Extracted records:
────────

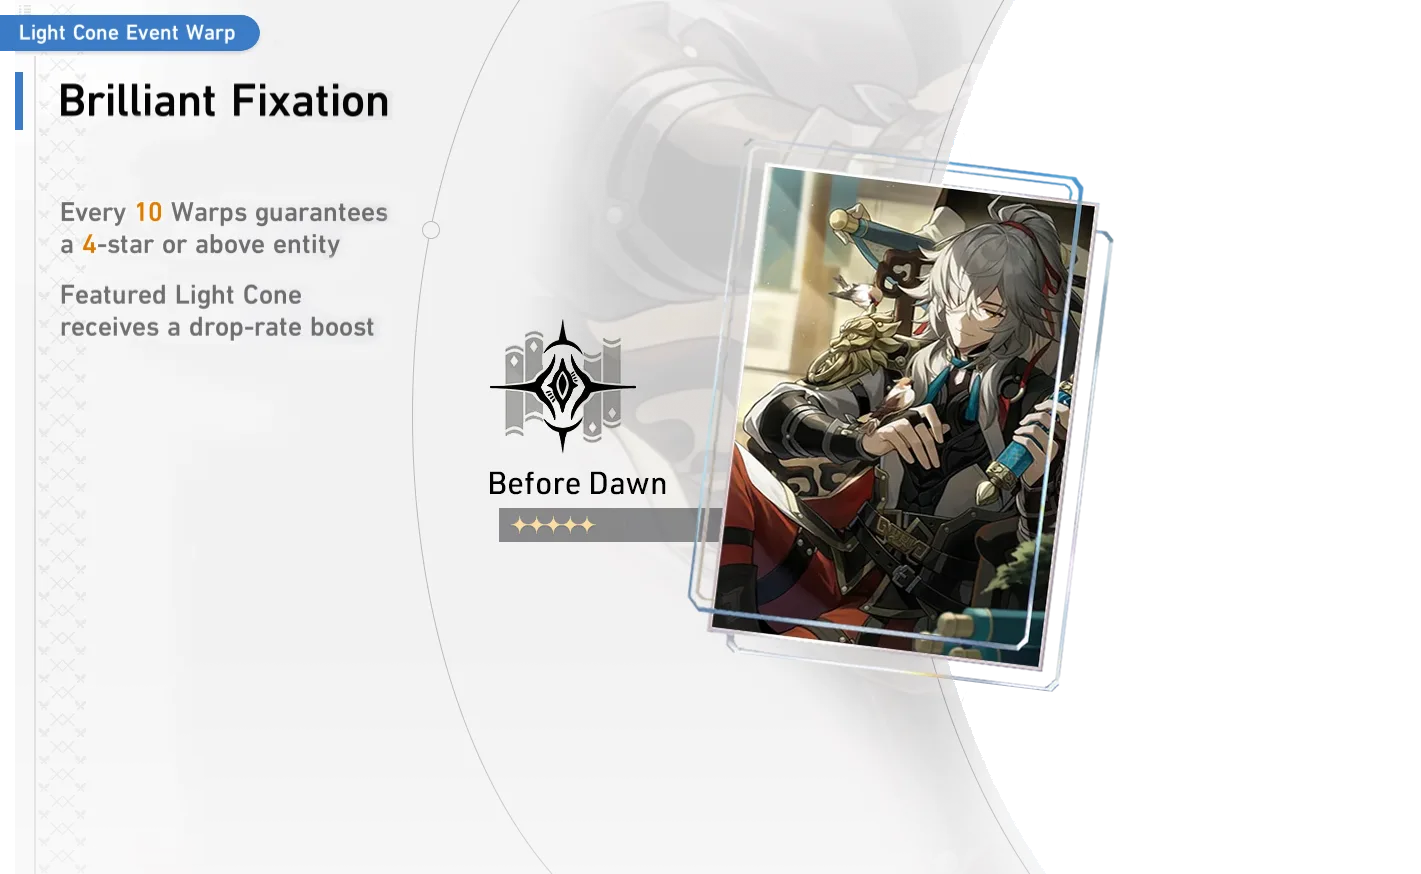
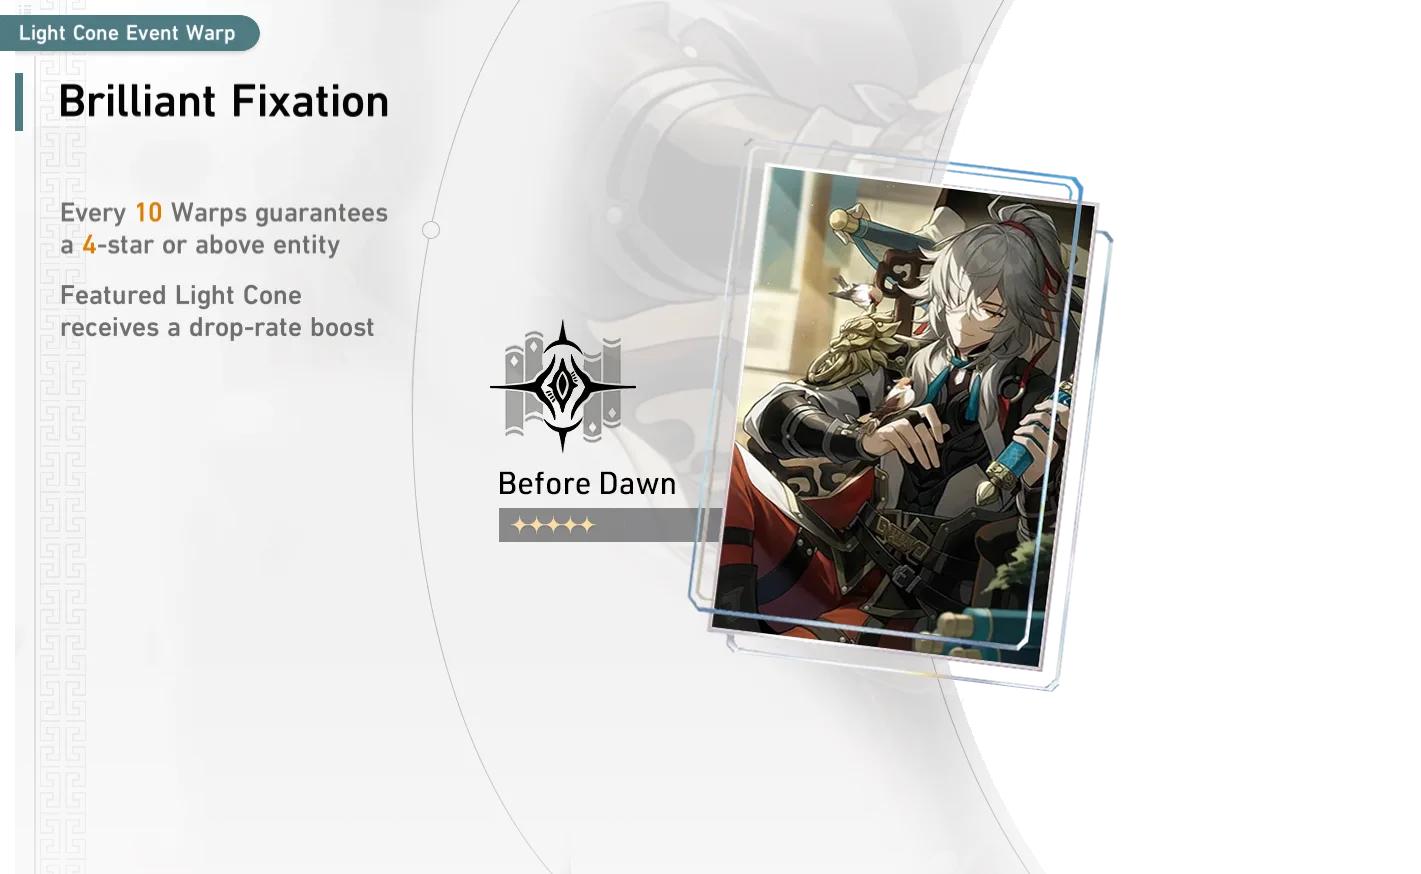
Updated for Jing Yuan release

diff --git a/src/components/MiniBanners.js b/src/components/MiniBanners.js
@@ -68,7 +68,7 @@ const MiniBanners = ({ vers, bannerType, setBannerType, hasBeginner }) => {
         src={`../assets/banner/mini/${vers}/char-active.webp`}
         width={getWidth(180)}
         style={{
-          transform: hasBeginner ? `translateY(190%)` : `translateY(100%)`,
+          transform: hasBeginner ? `translateY(155%)` : `translateY(80%)`,
           opacity: `${bannerType === "char" ? 1 : 0}`,
           pointerEvents: "none",
         }}
@@ -81,7 +81,7 @@ const MiniBanners = ({ vers, bannerType, setBannerType, hasBeginner }) => {
         src={`../assets/banner/mini/${vers}/char.webp`}
         width={getWidth(160)}
         style={{
-          transform: hasBeginner ? `translateY(320%)` : "translateY(180%)",
+          transform: hasBeginner ? `translateY(320%)` : "translateY(190%)",
           opacity: `${bannerType === "char" ? 0 : 1}`,
         }}
         onClick={() => {
@@ -110,7 +110,7 @@ const MiniBanners = ({ vers, bannerType, setBannerType, hasBeginner }) => {
         src={`../assets/banner/mini/${vers}/weap-active.webp`}
         width={getWidth(180)}
         style={{
-          transform: hasBeginner ? `translateY(310%)` : "translateY(200%)",
+          transform: hasBeginner ? `translateY(310%)` : "translateY(210%)",
           opacity: `${bannerType === "weap" ? 1 : 0}`,
           pointerEvents: "none",
         }}
@@ -123,7 +123,7 @@ const MiniBanners = ({ vers, bannerType, setBannerType, hasBeginner }) => {
         src={`../assets/banner/mini/${vers}/weap.webp`}
         width={getWidth(160)}
         style={{
-          transform: hasBeginner ? `translateY(470%)` : "translateY(320%)",
+          transform: hasBeginner ? `translateY(470%)` : "translateY(330%)",
           opacity: `${bannerType === "weap" ? 0 : 1}`,
         }}
         onClick={() => {
@@ -164,7 +164,7 @@ const MiniBanners = ({ vers, bannerType, setBannerType, hasBeginner }) => {
         src={`../assets/banner/mini/standard.webp`}
         width={getWidth(160)}
         style={{
-          transform: hasBeginner ? `translateY(620%)` : "translateY(460%)",
+          transform: hasBeginner ? `translateY(620%)` : "translateY(475%)",
           opacity: `${bannerType === "standard" ? 0 : 1}`,
         }}
         onClick={() => {
@@ -193,7 +193,7 @@ const MiniBanners = ({ vers, bannerType, setBannerType, hasBeginner }) => {
         alt="highlight"
         width={getWidth(160)}
         style={{
-          transform: hasBeginner ? "translateY(172%)" : "translateY(170%)",
+          transform: hasBeginner ? "translateY(172%)" : "translateY(180%)",
           opacity: hasBeginner
             ? `${highlightIndex === 0 && bannerType !== "beginner" ? 1 : 0}`
             : `${highlightIndex === 0 && bannerType !== "char" ? 1 : 0}`,
@@ -219,7 +219,7 @@ const MiniBanners = ({ vers, bannerType, setBannerType, hasBeginner }) => {
         alt="highlight"
         width={getWidth(160)}
         style={{
-          transform: hasBeginner ? "translateY(450%)" : "translateY(440%)",
+          transform: hasBeginner ? "translateY(450%)" : "translateY(455%)",
           opacity: hasBeginner
             ? `${highlightIndex === 2 && bannerType !== "weap" ? 1 : 0}`
             : `${highlightIndex === 2 && bannerType !== "standard" ? 1 : 0}`,

diff --git a/src/components/VersionModal.js b/src/components/VersionModal.js
@@ -12,7 +12,6 @@ export default function VersionModal({ show, setShow, currentVers, setVers }) {
   const handleClose = () => {
     if (sound) playModalClose();
     setShow(false);
-    setSelected(currentVers);
   };
 
   const [playModalClose] = useSound("../assets/audio/sfx/banner-close.mp3");
@@ -23,13 +22,22 @@ export default function VersionModal({ show, setShow, currentVers, setVers }) {
 
   return (
     <React.Fragment>
-      <Modal show={show} onHide={handleClose}>
+      <Modal
+        show={show}
+        onHide={() => {
+          handleClose();
+          setSelected(currentVers);
+        }}
+      >
         <Modal.Header style={{ backgroundColor: "#e9e7e2" }}>
           <Modal.Title style={{ fontWeight: "bold" }}>
             Choose Your Banner Version
           </Modal.Title>
           <CloseButton
-            onClose={handleClose}
+            onClose={() => {
+              handleClose();
+              setSelected(currentVers);
+            }}
             variant="dark"
             style={{ transform: "translate(-10%, -10%)" }}
             resize={false}
@@ -54,6 +62,7 @@ export default function VersionModal({ show, setShow, currentVers, setVers }) {
                 playCancel();
               }
               handleClose();
+              setSelected(currentVers);
             }}
             text="Cancel"
             size="sm"

diff --git a/src/banners/SwirlOfHeavenlySpear.js b/src/banners/SwirlOfHeavenlySpear.js
@@ -24,8 +24,9 @@ const SwirlOfHeavenlySpear = () => {
         style={{
           width: getWidth(764),
           height: getHeight(677.33, 1100),
+          // overflow: "hidden",
           background:
-            "linear-gradient(to bottom, rgba(16, 20, 56, 1) 70%, rgba(255, 255, 255, 0) 100%)",
+            "linear-gradient(to bottom, rgba(40, 33, 36, 1) 70%, rgba(255, 255, 255, 0) 100%)",
           position: "absolute",
           boxShadow: "0 0 10px rgba(8, 8, 8, 0.521)",
           top: "50%",
@@ -155,7 +156,7 @@ const SwirlOfHeavenlySpear = () => {
       <LazyLoadImage
         effect="opacity"
         src="../assets/banner/1.1/jing-yuan.webp"
-        width={getWidth(1145)}
+        width={getWidth(1500)}
         alt="char"
         draggable="false"
         style={{
@@ -167,7 +168,7 @@ const SwirlOfHeavenlySpear = () => {
           animationFillMode: "both",
         }}
       />
-      <LazyLoadImage
+      {/* <LazyLoadImage
         effect="opacity"
         src="../assets/magnify.webp"
         width={getWidth(40)}
@@ -180,7 +181,7 @@ const SwirlOfHeavenlySpear = () => {
           transform: "translate(-430%, 120%)",
           filter: "brightness(0.4)",
         }}
-      />
+      /> */}
       <LazyLoadImage
         effect="opacity"
         src="../assets/banner/1.1/jing-yuan-tag.webp"

diff --git a/src/banners/BrilliantFixationJY.js b/src/banners/BrilliantFixationJY.js
@@ -13,7 +13,7 @@ const BrilliantFixationJY = () => {
           width: getWidth(764),
           height: getHeight(677.33, 1100),
           background:
-            "linear-gradient(to bottom, rgba(16, 20, 56, 1) 70%, rgba(255, 255, 255, 0) 100%)",
+            "linear-gradient(to bottom, rgba(164, 164, 128, 1) 70%, rgba(255, 255, 255, 0) 100%)",
           position: "absolute",
           overflow: "hidden",
           boxShadow: "0 0 10px rgba(8, 8, 8, 0.521)",
@@ -112,7 +112,7 @@ const BrilliantFixationJY = () => {
           )}deg)`,
         }}
       />
-      <LazyLoadImage
+      {/* <LazyLoadImage
         effect="opacity"
         src="../assets/magnify.webp"
         width={getWidth(40)}
@@ -126,7 +126,7 @@ const BrilliantFixationJY = () => {
           transform: "translate(-540%, 40%)",
           filter: "brightness(0.4)",
         }}
-      />
+      /> */}
     </React.Fragment>
   );
 };

diff --git a/src/css/vers/1.1.css b/src/css/vers/1.1.css
@@ -30,25 +30,25 @@
 
 @keyframes jing-yuan-animation {
   0% {
-    transform: translate(-48%, -40%);
+    transform: translate(-46%, -50%);
   }
   100% {
-    transform: translate(-40.8%, -40%);
+    transform: translate(-38.8%, -50%);
   }
 }
 
 @keyframes jing-yuan-back-animation {
   0% {
-    transform: translate(-40.5%, -21.1%);
+    transform: translate(-32%, -27.4%);
   }
   100% {
-    transform: translate(-29.5%, -21.1%);
+    transform: translate(-24.88%, -27.4%);
   }
 }
 
 @keyframes jing-yuan-weap-back-animation {
   0% {
-    transform: translate(15%, -7%);
+    transform: translate(30%, -15%);
   }
   100% {
     transform: translate(20%, -12%);

diff --git a/src/banners/ButterflyOnSwordtip.js b/src/banners/ButterflyOnSwordtip.js
@@ -170,7 +170,7 @@ const ButterflyOnSwordtip = () => {
           animationFillMode: "both",
         }}
       />
-      <LazyLoadImage
+      {/* <LazyLoadImage
         effect="opacity"
         src="../assets/magnify.webp"
         width={getWidth(40)}
@@ -183,7 +183,7 @@ const ButterflyOnSwordtip = () => {
           transform: "translate(-430%, 120%)",
           filter: "brightness(0.4)",
         }}
-      />
+      /> */}
       <LazyLoadImage
         effect="opacity"
         src="../assets/banner/1.0/seele-tag.webp"

diff --git a/src/banners/BrilliantFixationS.js b/src/banners/BrilliantFixationS.js
@@ -112,7 +112,7 @@ const BrilliantFixationS = () => {
           )}deg)`,
         }}
       />
-      <LazyLoadImage
+      {/* <LazyLoadImage
         effect="opacity"
         src="../assets/magnify.webp"
         width={getWidth(40)}
@@ -126,7 +126,7 @@ const BrilliantFixationS = () => {
           transform: "translate(-540%, 40%)",
           filter: "brightness(0.4)",
         }}
-      />
+      /> */}
     </React.Fragment>
   );
 };

diff --git a/src/components/Main.js b/src/components/Main.js
@@ -27,7 +27,7 @@ export default function Main({
 }) {
   const { getWidth, getHeight } = useContext(ResizeContext);
 
-  const [vers, setVers] = useState(sessionStorage.getItem("vers") || "1.0");
+  const [vers, setVers] = useState(sessionStorage.getItem("vers") || "1.1");
 
   const [totalBeginner, setTotalBeginner] = useState(
     parseInt(localStorage.getItem("totalBeginner")) || 0

diff --git a/src/css/App.css b/src/css/App.css
@@ -364,7 +364,7 @@ html * {
   justify-content: space-between;
   align-items: center;
   transition: background-color 0.2s;
-  height: 112px;
+  height: 130px;
 }
 
 .vers-info * {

────────

» TASK DESCRIPTION
Give back, word for word, only the lines above from the line holding "transform: translate(-29.5%, -21.1%);" to the line holding "align-items: center;", both included.

» WORKED SOLUTION
-    transform: translate(-29.5%, -21.1%);
+    transform: translate(-24.88%, -27.4%);
   }
 }
 
 @keyframes jing-yuan-weap-back-animation {
   0% {
-    transform: translate(15%, -7%);
+    transform: translate(30%, -15%);
   }
   100% {
     transform: translate(20%, -12%);

diff --git a/src/banners/ButterflyOnSwordtip.js b/src/banners/ButterflyOnSwordtip.js
@@ -170,7 +170,7 @@ const ButterflyOnSwordtip = () => {
           animationFillMode: "both",
         }}
       />
-      <LazyLoadImage
+      {/* <LazyLoadImage
         effect="opacity"
         src="../assets/magnify.webp"
         width={getWidth(40)}
@@ -183,7 +183,7 @@ const ButterflyOnSwordtip = () => {
           transform: "translate(-430%, 120%)",
           filter: "brightness(0.4)",
         }}
-      />
+      /> */}
       <LazyLoadImage
         effect="opacity"
         src="../assets/banner/1.0/seele-tag.webp"

diff --git a/src/banners/BrilliantFixationS.js b/src/banners/BrilliantFixationS.js
@@ -112,7 +112,7 @@ const BrilliantFixationS = () => {
           )}deg)`,
         }}
       />
-      <LazyLoadImage
+      {/* <LazyLoadImage
         effect="opacity"
         src="../assets/magnify.webp"
         width={getWidth(40)}
@@ -126,7 +126,7 @@ const BrilliantFixationS = () => {
           transform: "translate(-540%, 40%)",
           filter: "brightness(0.4)",
         }}
-      />
+      /> */}
     </React.Fragment>
   );
 };

diff --git a/src/components/Main.js b/src/components/Main.js
@@ -27,7 +27,7 @@ export default function Main({
 }) {
   const { getWidth, getHeight } = useContext(ResizeContext);
 
-  const [vers, setVers] = useState(sessionStorage.getItem("vers") || "1.0");
+  const [vers, setVers] = useState(sessionStorage.getItem("vers") || "1.1");
 
   const [totalBeginner, setTotalBeginner] = useState(
     parseInt(localStorage.getItem("totalBeginner")) || 0

diff --git a/src/css/App.css b/src/css/App.css
@@ -364,7 +364,7 @@ html * {
   justify-content: space-between;
   align-items: center;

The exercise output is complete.